Personally, I thought that letting go of so many people was very risky. A lot of expertise and system knowledge was lost instantly, particularly in IT. In addition, there had been a few redundancies in the previous 6 months that forced the remaining people to do other people’s work. The question remains, is it possible for a company to be able to respond to the market with a skeleton crew that mainly maintains the existing systems.
Perhaps this is a feeling that everyone gets when they leave a job – “They won’t be able to last without me!”, but the truth of the matter is, they probably will.
As for me, I ploughed the unsympathetic fields of job advertisements. I wasn’t particularly encouraged. My main gripe was that some 8-10 months ago, even if I only had half the experience the companies were looking for, I would still be considered. Now, you basically have to have 125% of what the job requires in terms of experience which necessarily means that you need to lower your asking price. There really was/is a lot of very skilled and experienced people looking for work and you get the feeling that they have been waiting in line a lot more then you have.
There is a happy ending to my story. I did manage to find a job and I now work for a search engine marketing agency.

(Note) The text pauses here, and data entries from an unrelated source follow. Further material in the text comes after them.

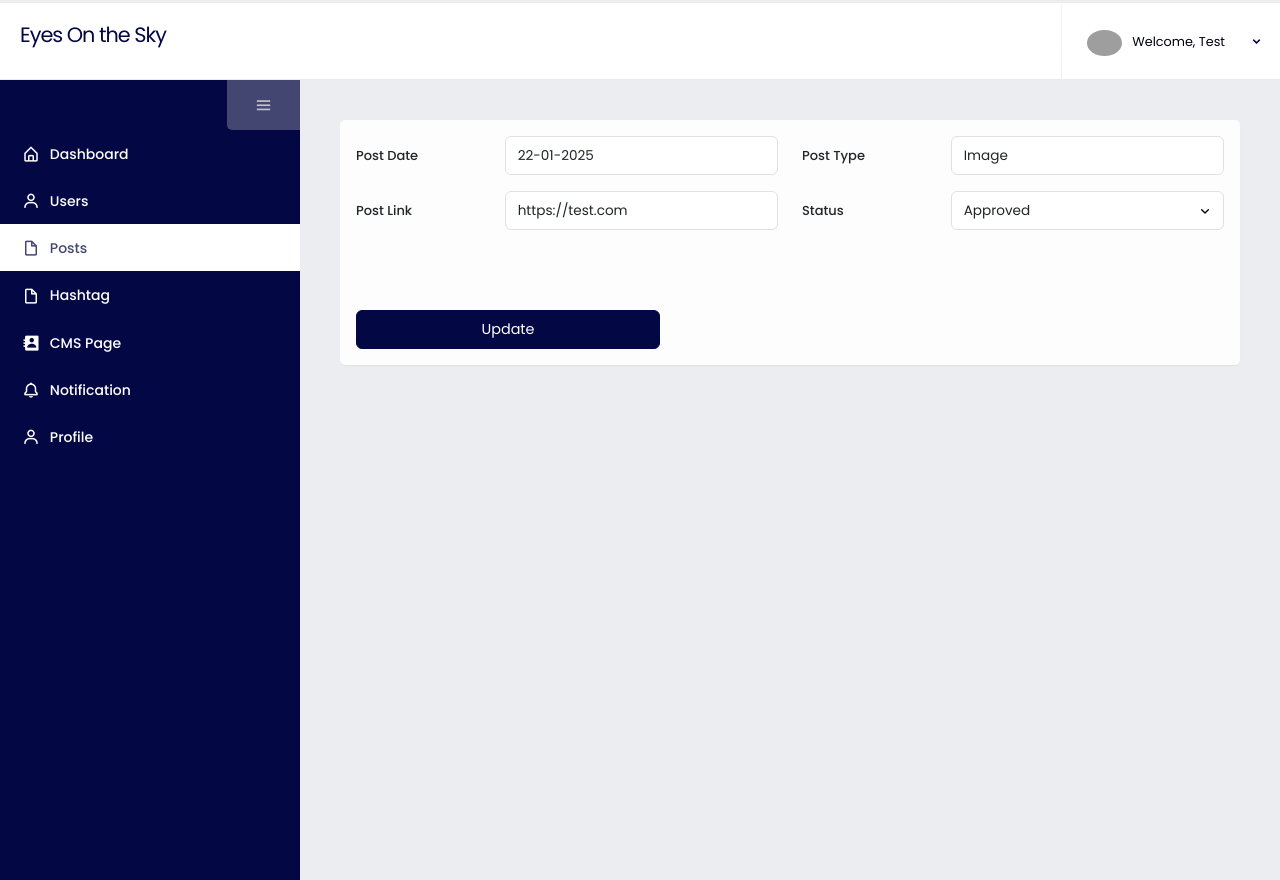
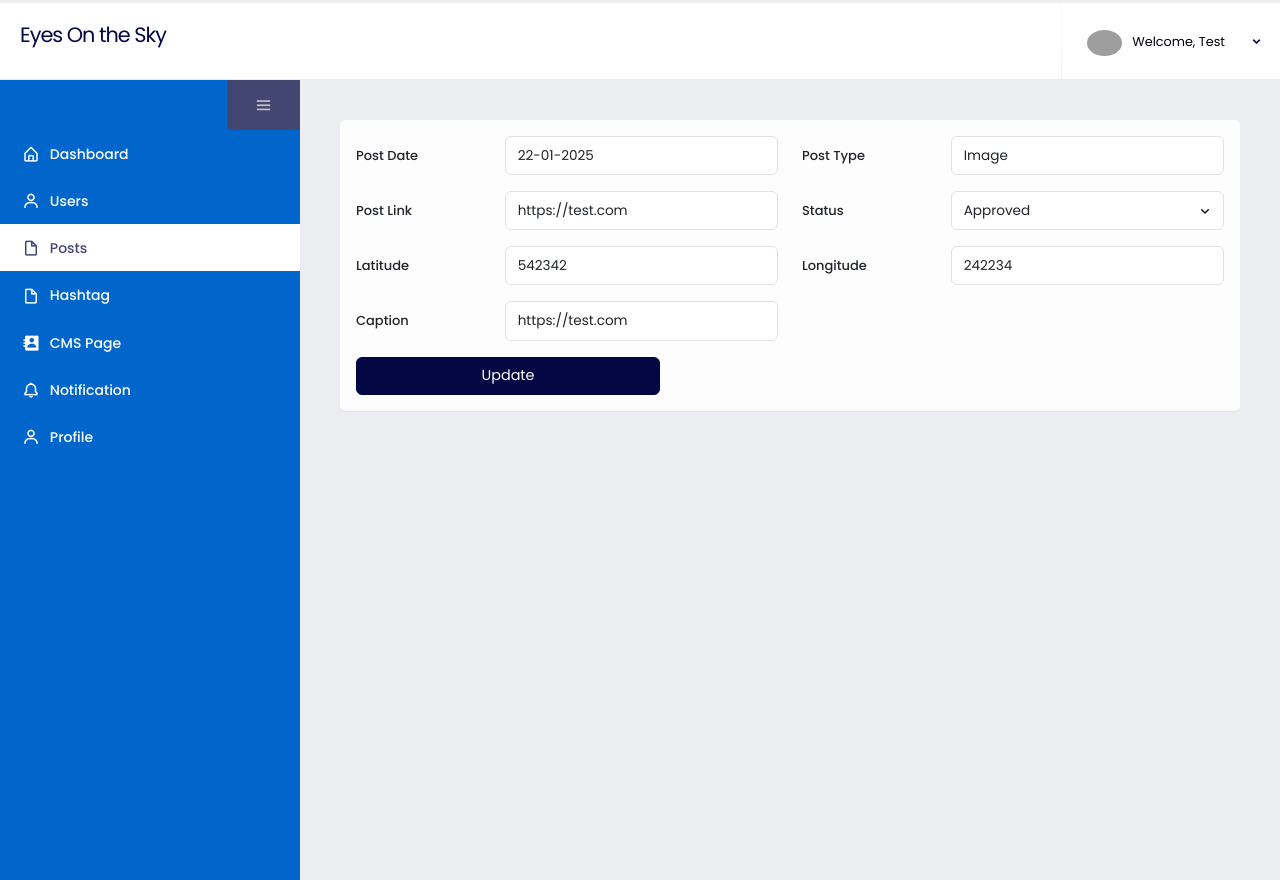
Before and after one commit to sanket-3101/eyestosky, a React (Create React App) app: page /post-list/1/1 in a window 1280 px wide. Built offline with nearby package versions, Linux system fonts and the light colour scheme; grey boxes are pictures that could not be loaded.

Commit message:
color changes

```diff
--- a/src/component/FilterPopup.tsx
+++ b/src/component/FilterPopup.tsx
@@ -67,7 +67,12 @@ function FilterPopup({ closeModal }: any) {
                     </div>
                     <div>
                         <input
-                            defaultValue="Submit"
+                            defaultValue="Apply"
+                            className="btn btn-primary w-30 mt-5"
+                            style={{marginRight: '5px'}}
+                        />
+                        <input
+                            defaultValue="Reset"
                             className="btn btn-primary w-30 mt-5"
                         />
                     </div>
--- a/src/css/custom.css
+++ b/src/css/custom.css
@@ -357,6 +357,7 @@ td {
 .nav-main.navbarcontent {
   height: calc(100vh - 50px);
   overflow: hidden;
+  background: #06c
   /* overflow-y: scroll; */
 }
 
--- a/src/pages/Home/Posts/PostView.tsx
+++ b/src/pages/Home/Posts/PostView.tsx
@@ -149,71 +149,59 @@ function PostView() {
               </div>
             </div>
             <div className="row mb-3">
-              {/* {
-                profileDetails.userType === 'team_member' ? (
-                  <div className="form-group col-sm-6 pt-0">
-                    <div className="row">
-                      <div className="col-md-4">
-                        <label htmlFor="" className="mb-0">
-                          Assigned Client
-                        </label>
-                      </div>
-                      <div className="col-md-8">
-                        <textarea
-                          name=" Assigned Client"
-                          className="form-control "
-                          disabled
-                          value={details._clients
-                            .map((teams: any) => teams.name.fullName)
-                            .join(",")}
-                          rows={4}
-                          cols={50}
-                        />
-                      </div>
-                    </div>
-                  </div>
-                ) : (
-
-                  <div className="form-group col-sm-6">
-                    <div className="row">
-                      <div className="col-md-4">
-                        <label htmlFor="" className="mb-0">
-                          Assigned Team Member
-                        </label>
-                      </div>
-                      <div className="col-md-8">
-                        <textarea
-                          name="Team Member"
-                          className="form-control"
-                          disabled
-                          value={details._teamMembers
-                            .map((teams: any) => teams.name.fullName)
-                            .join(",")}
-                          rows={4}
-                          cols={50}
-                        />
-                      </div>
-                    </div>
-                  </div>
-                )
-              } */}
-              {/* <div className="form-group col-sm-6 pt-0">
+              <div className="form-group col-sm-6">
                 <div className="row align-items-center">
                   <div className="col-md-4">
                     <label htmlFor="" className="mb-0">
-                        Upcoming Hearning
+                      Latitude
                     </label>
                   </div>
                   <div className="col-md-8">
                     <input
                       type="text"
                       className="form-control"
-                      value={moment(details.upcomingHearing).format("YYYY-MM-DD")}
-                      disabled={true}
+                      value={'542342'}
+                      disabled={action === TableAction.view}
                     />
                   </div>
                 </div>
-              </div> */}
+              </div>
+              <div className="form-group col-sm-6 pt-0">
+                <div className="row align-items-center">
+                  <div className="col-md-4">
+                    <label htmlFor="" className="mb-0">
+                      Longitude
+                    </label>
+                  </div>
+                  <div className="col-md-8">
+                    <input
+                      type="text"
+                      className="form-control"
+                      value={'242234'}
+                      disabled={action === TableAction.view}
+                    />
+                  </div>
+                </div>
+              </div>
+            </div>
+            <div className="row mb-3">
+              <div className="form-group col-sm-6">
+                <div className="row align-items-center">
+                  <div className="col-md-4">
+                    <label htmlFor="" className="mb-0">
+                      Caption
+                    </label>
+                  </div>
+                  <div className="col-md-8">
+                    <input
+                      type="text"
+                      className="form-control"
+                      value={'https://test.com'}
+                      disabled={action === TableAction.view}
+                    />
+                  </div>
+                </div>
+              </div>
             </div>
             {/* <div className="row mb-3">
               <div className="form-group col-sm-12 pt-0">
@@ -247,7 +235,7 @@ function PostView() {
               <>
                 <input
                   defaultValue="Update"
-                  className="btn btn-primary w-30 mt-5"
+                  className="btn btn-primary w-30"
                   style={{ marginRight: '5px' }}
                 />
                 {/* <input
--- a/src/pages/Home/User/ViewUser.tsx
+++ b/src/pages/Home/User/ViewUser.tsx
@@ -211,6 +211,37 @@ function ViewUser() {
               </div>
 
             </div>
+            <div className="row mb-3">
+              <div className="form-group col-sm-6 pt-0">
+                <div className="row align-items-center">
+                  <div className="col-md-4">
+                    <label htmlFor="" className="mb-0">
+                      Block
+                    </label>
+                  </div>
+                  <div className="col-md-8">
+                    <select
+                      className="d-block form-control"
+                      disabled={action === TableAction.view}
+                      // style={{ width: "4.5rem" }}
+                      value={'1'}
+                    // onChange={(e) => {
+                    //   handleChange({
+                    //     name: {
+                    //       ...userDetails.name,
+                    //       salutation: e.target.value,
+                    //     },
+                    //   });
+                    // }}
+                    >
+                      <option value="1">Yes</option>
+                      <option value="2">No</option>
+                    </select>
+                  </div>
+                </div>
+              </div>
+            </div>
+
           </form>
           <div className="sub-title mb-1" id="order-section">
             <h5 className="font-weight-bold">Post History</h5>
@@ -261,10 +292,6 @@ function ViewUser() {
                   className="btn btn-primary w-30 mt-5"
                   style={{ marginRight: '5px' }}
                 />
-                <input
-                  defaultValue="Delete"
-                  className="btn btn-primary w-30 mt-5"
-                />
               </>
             )
           }
```
Also changed, not shown: src/css/theme.css.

This would mean that I would get to work with a lot of data on a day-to-day basis and be able to learn more about statistical analysis and data mining.
What I took away from this experience, is to be careful of small and “exciting” companies, because they are the first ones to get rid of people when things turn bad.
The other thing is if you are spending a lot of time at home, then spend it with your wife.